“In our study, both manually and automatically cleaning instruments significantly reduced patient secretions to below levels considered to represent ‘clean,’ using assays that measure ATP and protein,” says Karen Vickery, BVSc, MVSc, PhD, MASM, on the faculty of medicine and health sciences, Macquarie University in Sydney, Australia.
Failed processing of surgical instruments was rated a top health technology hazard by the Emergency Care Research Institute in 2017. Part of the issue is the sheer volume of instruments cleaned. In one large U.S. hospital, there were about 40,000 reusable surgical instruments processed each day.2
“Stainless steel surgical instruments are used and processed many times over their lifetime,” Vickery notes. “However, in our study, replicating this use/decontamination process only 20 times, we found that neither the manual or automatic cleaning process was able to remove all the patient secretions.”
Biofilm could be found on the manually cleaned instruments through the use of scanning electron microscopy, Vickery says. Researchers compared manual cleaning, when instruments are scrubbed and rinsed by hand, and automatic cleaning, when instruments are cleaned by hand first and then flushed with a detergent while subjected to sonication.1
“Sonication helps break up patient secretions and biofilm, using sound waves the same way the dentist cleans a patient’s teeth,” Vickery explains. “The instruments then go into a washer disinfector machine, which automatically washes the instruments. The automatically cleaned instruments have two additional cleaning processes compared with the manually cleaned instruments.”
In a study about barriers to cleaning effectiveness, investigators found that complex designed instruments are difficult to clean.2 “In some cases, instruments need to be disassembled for cleaning; in our study, this included the depth gauge,” Vickery says. “Some instruments have lumens, which can’t be visualized.”
In Vickery’s study, this included the depth gauge plus flexible medullary reamer. “The most important part of decontaminating instruments is the manual clean as it is this clean that removes the majority of patient secretions, such as blood,” Vickery adds. “The manual clean process is highly susceptible to human error.”
Why does instrument reprocessing fail sometimes? Researchers duplicated the ways instrument processing could fall short. They contaminated instruments and left them for seven hours to mimic a worse-case scenario, Vickery says. “This gave contaminating bacteria enough time to attach to the instrument surface and form an early biofilm, and it gave patient secretions enough time to dry onto the instrument,” she says. “Dry soil is harder to remove than wet soil.”
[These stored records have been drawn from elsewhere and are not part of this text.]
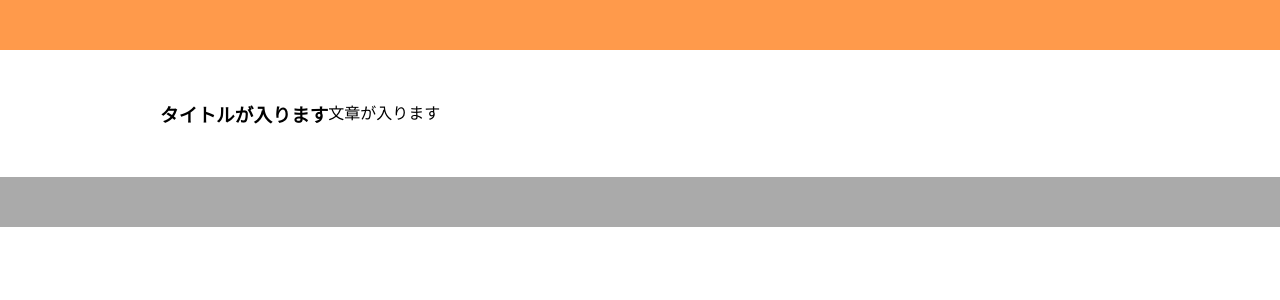
Repository: yofuu/caravan-chapter4
Page: chpter9/chapter10.html
The author's editor kept a record of every edit. The page is drawn from the files as they stood at one moment, then again after the next edit.
The browser window is 1280 px wide. The pictures show the whole page.

Above is the page before.

### chpter9/chapter10.html
<!DOCTYPE html>
<html lang="ja">
  <head>
    <meta charset="UTF-8" />
    <link rel="stylesheet" href="chapter10.css" />
    <title>HTML.１０章確認問題</title>
  </head>

  <body>
    <header></header>

    <main class="blog">
      <div class="blog1"></div>
      <h3>タイトルが入ります</h3>
      <p>文章が入ります</p>

      <!--<div class="blog-img2"></div>-->
      <!--<div class="blog-img3"></div>-->

    </main>

    <footer></footer>

  </body>
</html>

### chpter9/chapter10.css
* {
  box-sizing: border-box;
  margin: 0;
  padding: 0;
}

header {
  height: 50px;
  background-color: #ff9a4b;
}

main {
  width: 960px;
  margin: 50px auto;
  display: flex;
}

.step-box {
  width: 300px;
  margin-right: 30px;
  padding: 10px;
  position: relative;
  background-color: #eee;
}

.step-box:last-child {
  margin-right: 0;
}

.step-img1 {
  height: 150px;
  background-image: url(img/flow01.png);
  background-position: bottom;
  background-size: cover;
}

.step-img2 {
  height: 150px;
  background-image: url(img/flow02.png);
  background-position: bottom;
  background-size: cover;
}
.step-img3 {
  height: 150px;
  background-image: url(img/flow03.png);
  background-position: bottom;
  background-size: cover;
}

.step-num {
  position: absolute;
  top: 0;
  left: 0;
  background-color: #ff9a4b;
  color: #fff;
}

.title {
  margin: 15px 0 5px;
}

footer {
  height: 50px;
  background-color: #aaa;
}

After the next edit:
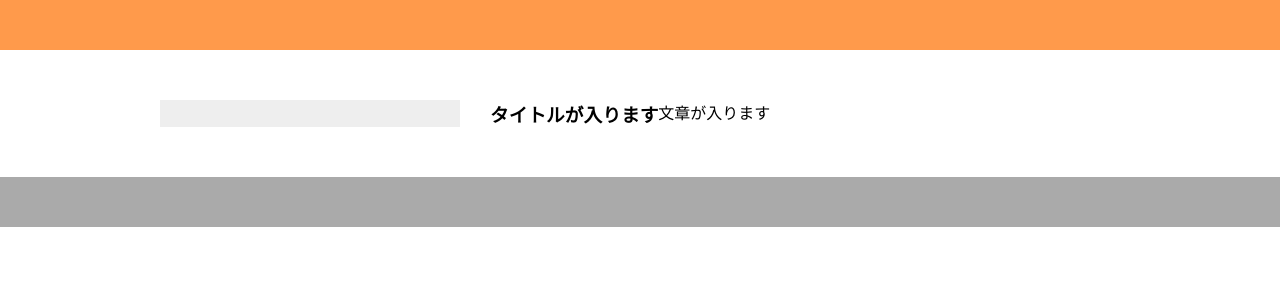
The edit:
--- a/chpter9/chapter10.html
+++ b/chpter9/chapter10.html
@@ -9,7 +9,8 @@
   <body>
     <header></header>
 
-    <main class="blog">
+    <main>
+      <div class="step-box"
       <div class="blog1"></div>
       <h3>タイトルが入ります</h3>
       <p>文章が入ります</p>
Although researchers used brushes to clean inside lumens, this was not a perfect cleaning process. “The physics of the process dictate that the bristles don’t necessarily touch every part of the surface, leaving some microscopic areas unbrushed,” Vickery explains. “These areas, therefore, are cleaned only with the chemistry of the detergent and water pressure.”Biofilm is particularly tolerant to removal by detergent. Any patient secretion or biofilm makes it easier for bacteria to attach in subsequent cleaning cycles. “Over the 20 cycles, the uncleaned microscopic areas increased in size until they were large enough to enable biofilm to fully develop in the manually cleaned instruments,” Vickery says.
Financial Disclosure: Consulting Editor Mark Mayo, CASC, MS, reports he is a consultant for ASD Management. Nurse Planner Kay Ball, PhD, RN, CNOR, FAAN, reports she is a consultant for Ethicon USA and Mobile Instrument Service and Repair. Editor Jonathan Springston, Editor Jill Drachenberg, Author Melinda Young, Physician Editor Steven A. Gunderson, DO, FACA, DABA, CASC, Author Stephen W. Earnhart, RN, CRNA, MA, Accreditations Manager Amy M. Johnson, MSN, RN, CPN, and Editorial Group Manager Leslie Coplin report no consultant, stockholder, speaker’s bureau, research, or other financial relationships with companies having ties to this field of study.